What you should do:
In your copy of the data, omit the pictures and keep all else exactly as given.

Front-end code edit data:
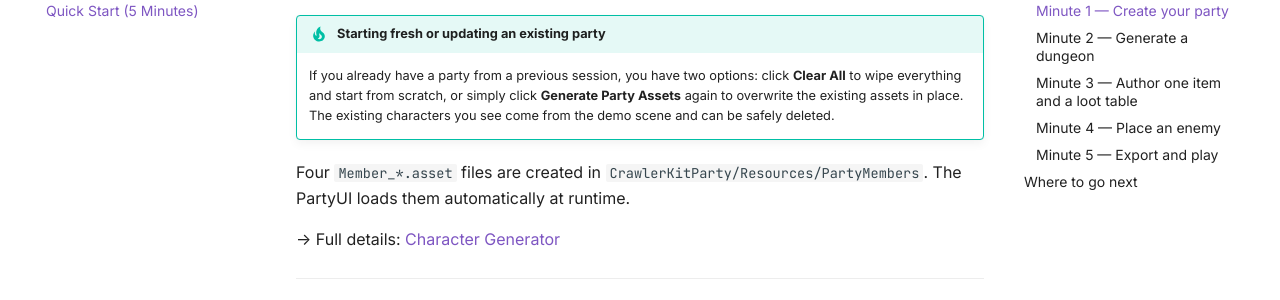
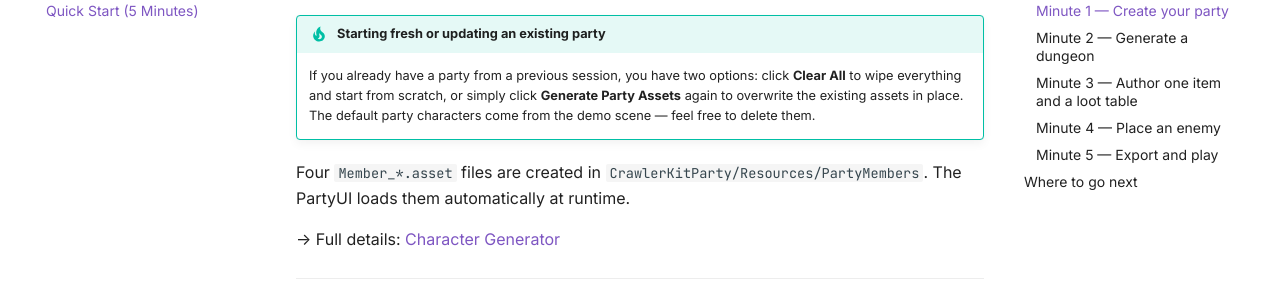
Before and after one commit to mantis3de/CrawlerKit-docs, an MkDocs documentation site: the page built from docs/getting-started/quick-start.md, in a window 1280 px wide and 900 px high, scrolled down 795 px. Shown: the part 172-472 px from the top of the window. Built offline with MkDocs 1.6.1 and Material for MkDocs 9.7.7, drawn with Linux system fonts in a browser that asks for light colours.

Commit message:
update docs

```diff
--- a/docs/getting-started/quick-start.md
+++ b/docs/getting-started/quick-start.md
@@ -26,7 +26,7 @@
 6. Click **💾 Generate Party Assets**.
 
 !!! tip "Starting fresh or updating an existing party"
-    If you already have a party from a previous session, you have two options: click **Clear All** to wipe everything and start from scratch, or simply click **Generate Party Assets** again to overwrite the existing assets in place. The existing characters you see come from the demo scene and can be safely deleted.
+    If you already have a party from a previous session, you have two options: click **Clear All** to wipe everything and start from scratch, or simply click **Generate Party Assets** again to overwrite the existing assets in place. The default party characters come from the demo scene — feel free to delete them.
 
 Four `Member_*.asset` files are created in `CrawlerKitParty/Resources/PartyMembers`. The PartyUI loads them automatically at runtime.
 
```
Also changed, not shown: site/getting-started/quick-start/index.html, site/search/search_index.json.
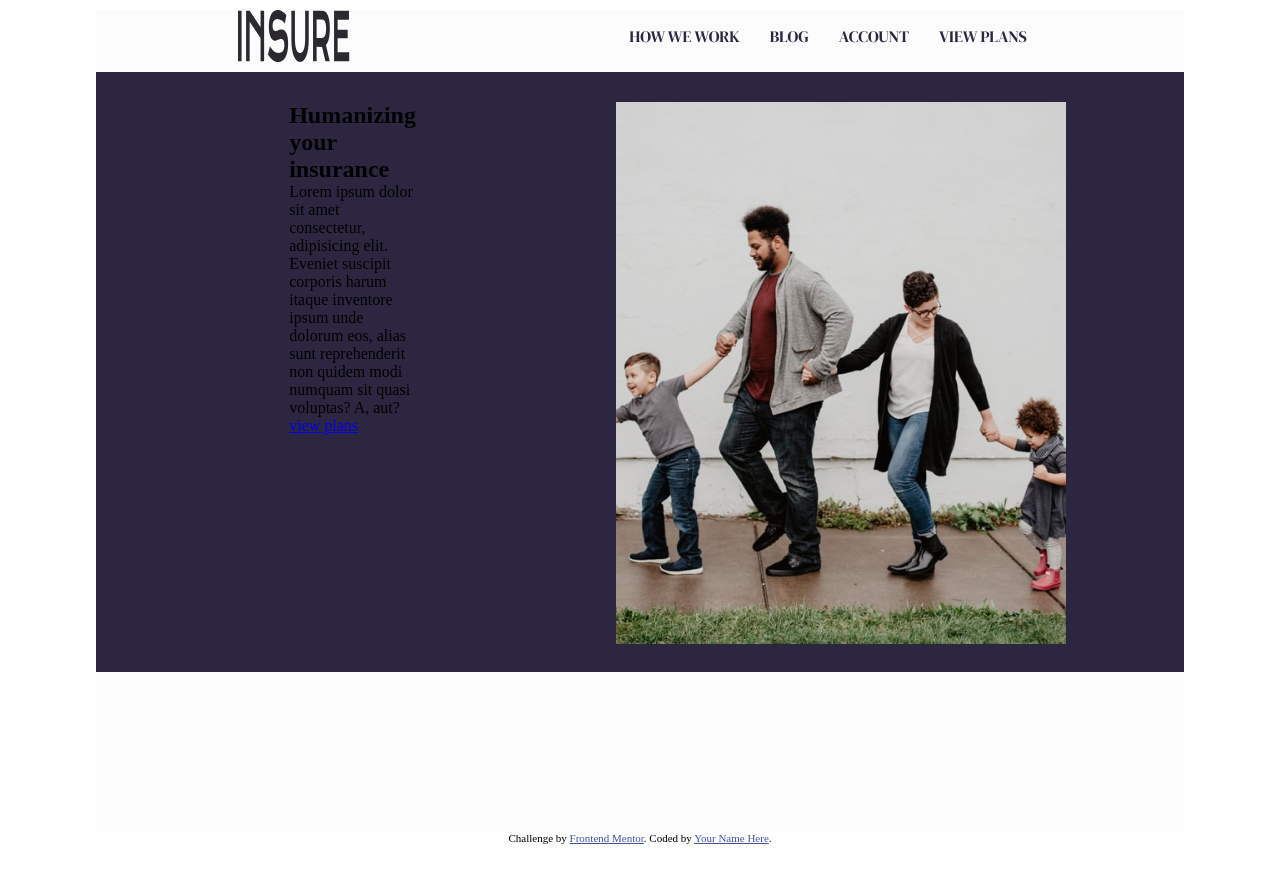
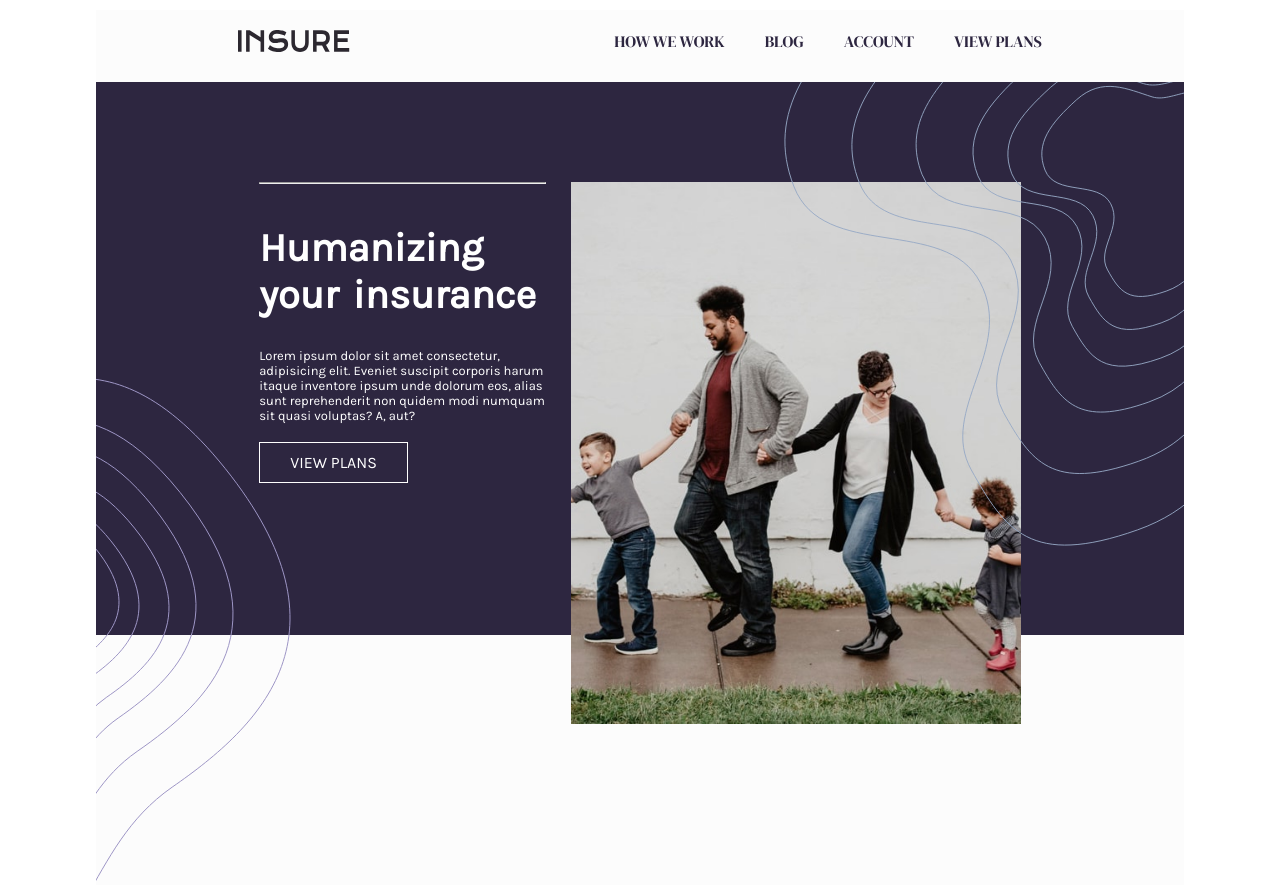
Before and after one commit to silanka007/insurance_landing_page, a website: page public/index.html in a window 1280 px wide. Shown: the top 885 px of the page. Before the commit the page ends 844 px from the top, so only its background shows below. Drawn offline with Linux system fonts and the light colour scheme.

Commit message:
creation of header and heading section

```diff
--- a/public/index.html
+++ b/public/index.html
@@ -20,7 +20,7 @@
 <body>
   <main class="container">
     <header class="header">
-      <img src="./images/logo.svg" alt="logo">
+      <img src="./images/logo.svg" alt="logo" class="logo">
       <nav class="nav">
         <ul class="nav-menu">
           <li class="nav-item">how we work</li>
@@ -34,17 +34,19 @@
       <div class="heading-container">
         <div class="heading-row">
           <div class="heading-title">
-            <h1>Humanizing <span>your insurance</span></h1>
-            <p>
+            <p class="heading-title-line"><hr></p>
+            <h1 class="heading-title-main1">Humanizing <span class="heading-title-main2">your insurance</span></h1>
+            <p class="heading-paragraph">
               Lorem ipsum dolor sit amet consectetur, adipisicing elit. Eveniet suscipit corporis harum itaque inventore ipsum unde dolorum eos, alias sunt reprehenderit non quidem modi numquam sit quasi voluptas? A, aut?
             </p>
-            <a href="#">view plans</a>
+            <a href="#" class="heading-button">view plans</a>
           </div>
           <div class="heading-image">
             <img src="./images/image-intro-desktop.jpg" alt="image intro desktop">
           </div>
         </div>
-        <img src="" alt="">
+        <img class="pattern-intro-left" src="./images/bg-pattern-intro-left-desktop.svg" alt="pattern intro left">
+        <img class="pattern-intro-right" src="./images/bg-pattern-intro-right-desktop.svg" alt="pattern intro right">
       </div>
     </section>
     <section></section>
--- a/public/sass/layouts/header.scss
+++ b/public/sass/layouts/header.scss
@@ -9,8 +9,8 @@
     color: $primary-dark-violet;
 
     .logo{
-        width: auto;
-        text-transform: uppercase;
+        padding: 2rem;
+
     }
 
     .nav{
@@ -18,7 +18,7 @@
         .nav-menu{
             display: flex;
             justify-content: center;
-            align-items: center;
+
 
             &:last-child{
                 padding-right: 0px;
@@ -28,7 +28,7 @@
                 text-transform: uppercase;
                 display: inline-block;
                 text-decoration: none;
-                padding: 1.5rem;
+                padding: 2rem;
 
                 &:hover{
                     background-color: $primary-dark-violet;
--- a/public/sass/layouts/heading-section.scss
+++ b/public/sass/layouts/heading-section.scss
@@ -1,29 +1,70 @@
 .heading-section{
-    height: 95vh;
-
+    height: 110vh;
+    overflow: hidden;
+    border-bottom: 2px solid red;
 
     .heading-container{
-        height: 75vh;
+        height: 63%;
         background-color: $primary-dark-violet;
-
+        position: relative;
 
         .heading-row{
             width: 70%;
-            padding: 3rem;
+            padding: 0;
+            padding-top: 10rem;
             display: flex;
             justify-content: space-around;
             margin: 0 auto;
 
+            .heading-title{
+                color: white;
+
+                .heading-title-line{
+                    width: .5rem;
+                }
+
+                .heading-title-main1{
+                    font-size: 4rem;
+                    font-weight: 700;
+                    margin-top: 4rem;
+
+                    .heading-title-main2{
+                        display: block;
+                        word-spacing: .5rem;
+                    }
+                }
+
+                .heading-paragraph{
+                    margin: 3rem 0;
+                    font-size: 1.3rem;
+                }
+                .heading-button{
+                    text-transform: uppercase;
+                    color: white;
+                    text-decoration:none;
+                    border: 1px solid white;
+                    padding: 1rem 3rem;
+                }
+            }
 
             .heading-image{
-                margin-left: 20rem;
+                margin-left: 2.5rem;
 
                 img{
                    width:45rem;
                 }
 
+            }
+        }
 
-            }
+        .pattern-intro-left{
+            transform: translateY(-35rem);
+        }
+        .pattern-intro-right{
+            position: absolute;
+            top: -8rem;
+            right: 0;
+            width: 40rem;
         }
 
     }
--- a/public/sass/pages/homepage.scss
+++ b/public/sass/pages/homepage.scss
@@ -12,6 +12,7 @@ html{
 body{
     box-sizing: border-box;
     font-size: 1.6rem;
+    font-family: Karla;
 
 }
 .container{
```
Also changed, not shown: public/index.css.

The completed task:
Before and after one commit to mantis3de/CrawlerKit-docs, an MkDocs documentation site: the page built from docs/getting-started/quick-start.md, in a window 1280 px wide and 900 px high, scrolled down 795 px. Shown: the part 172-472 px from the top of the window. Built offline with MkDocs 1.6.1 and Material for MkDocs 9.7.7, drawn with Linux system fonts in a browser that asks for light colours.

Commit message:
update docs

```diff
--- a/docs/getting-started/quick-start.md
+++ b/docs/getting-started/quick-start.md
@@ -26,7 +26,7 @@
 6. Click **💾 Generate Party Assets**.
 
 !!! tip "Starting fresh or updating an existing party"
-    If you already have a party from a previous session, you have two options: click **Clear All** to wipe everything and start from scratch, or simply click **Generate Party Assets** again to overwrite the existing assets in place. The existing characters you see come from the demo scene and can be safely deleted.
+    If you already have a party from a previous session, you have two options: click **Clear All** to wipe everything and start from scratch, or simply click **Generate Party Assets** again to overwrite the existing assets in place. The default party characters come from the demo scene — feel free to delete them.
 
 Four `Member_*.asset` files are created in `CrawlerKitParty/Resources/PartyMembers`. The PartyUI loads them automatically at runtime.
 
```
Also changed, not shown: site/getting-started/quick-start/index.html, site/search/search_index.json.
Before and after one commit to silanka007/insurance_landing_page, a website: page public/index.html in a window 1280 px wide. Shown: the top 885 px of the page. Before the commit the page ends 844 px from the top, so only its background shows below. Drawn offline with Linux system fonts and the light colour scheme.

Commit message:
creation of header and heading section

```diff
--- a/public/index.html
+++ b/public/index.html
@@ -20,7 +20,7 @@
 <body>
   <main class="container">
     <header class="header">
-      <img src="./images/logo.svg" alt="logo">
+      <img src="./images/logo.svg" alt="logo" class="logo">
       <nav class="nav">
         <ul class="nav-menu">
           <li class="nav-item">how we work</li>
@@ -34,17 +34,19 @@
       <div class="heading-container">
         <div class="heading-row">
           <div class="heading-title">
-            <h1>Humanizing <span>your insurance</span></h1>
-            <p>
+            <p class="heading-title-line"><hr></p>
+            <h1 class="heading-title-main1">Humanizing <span class="heading-title-main2">your insurance</span></h1>
+            <p class="heading-paragraph">
               Lorem ipsum dolor sit amet consectetur, adipisicing elit. Eveniet suscipit corporis harum itaque inventore ipsum unde dolorum eos, alias sunt reprehenderit non quidem modi numquam sit quasi voluptas? A, aut?
             </p>
-            <a href="#">view plans</a>
+            <a href="#" class="heading-button">view plans</a>
           </div>
           <div class="heading-image">
             <img src="./images/image-intro-desktop.jpg" alt="image intro desktop">
           </div>
         </div>
-        <img src="" alt="">
+        <img class="pattern-intro-left" src="./images/bg-pattern-intro-left-desktop.svg" alt="pattern intro left">
+        <img class="pattern-intro-right" src="./images/bg-pattern-intro-right-desktop.svg" alt="pattern intro right">
       </div>
     </section>
     <section></section>
--- a/public/sass/layouts/header.scss
+++ b/public/sass/layouts/header.scss
@@ -9,8 +9,8 @@
     color: $primary-dark-violet;
 
     .logo{
-        width: auto;
-        text-transform: uppercase;
+        padding: 2rem;
+
     }
 
     .nav{
@@ -18,7 +18,7 @@
         .nav-menu{
             display: flex;
             justify-content: center;
-            align-items: center;
+
 
             &:last-child{
                 padding-right: 0px;
@@ -28,7 +28,7 @@
                 text-transform: uppercase;
                 display: inline-block;
                 text-decoration: none;
-                padding: 1.5rem;
+                padding: 2rem;
 
                 &:hover{
                     background-color: $primary-dark-violet;
--- a/public/sass/layouts/heading-section.scss
+++ b/public/sass/layouts/heading-section.scss
@@ -1,29 +1,70 @@
 .heading-section{
-    height: 95vh;
-
+    height: 110vh;
+    overflow: hidden;
+    border-bottom: 2px solid red;
 
     .heading-container{
-        height: 75vh;
+        height: 63%;
         background-color: $primary-dark-violet;
-
+        position: relative;
 
         .heading-row{
             width: 70%;
-            padding: 3rem;
+            padding: 0;
+            padding-top: 10rem;
             display: flex;
             justify-content: space-around;
             margin: 0 auto;
 
+            .heading-title{
+                color: white;
+
+                .heading-title-line{
+                    width: .5rem;
+                }
+
+                .heading-title-main1{
+                    font-size: 4rem;
+                    font-weight: 700;
+                    margin-top: 4rem;
+
+                    .heading-title-main2{
+                        display: block;
+                        word-spacing: .5rem;
+                    }
+                }
+
+                .heading-paragraph{
+                    margin: 3rem 0;
+                    font-size: 1.3rem;
+                }
+                .heading-button{
+                    text-transform: uppercase;
+                    color: white;
+                    text-decoration:none;
+                    border: 1px solid white;
+                    padding: 1rem 3rem;
+                }
+            }
 
             .heading-image{
-                margin-left: 20rem;
+                margin-left: 2.5rem;
 
                 img{
                    width:45rem;
                 }
 
+            }
+        }
 
-            }
+        .pattern-intro-left{
+            transform: translateY(-35rem);
+        }
+        .pattern-intro-right{
+            position: absolute;
+            top: -8rem;
+            right: 0;
+            width: 40rem;
         }
 
     }
--- a/public/sass/pages/homepage.scss
+++ b/public/sass/pages/homepage.scss
@@ -12,6 +12,7 @@ html{
 body{
     box-sizing: border-box;
     font-size: 1.6rem;
+    font-family: Karla;
 
 }
 .container{
```
Also changed, not shown: public/index.css.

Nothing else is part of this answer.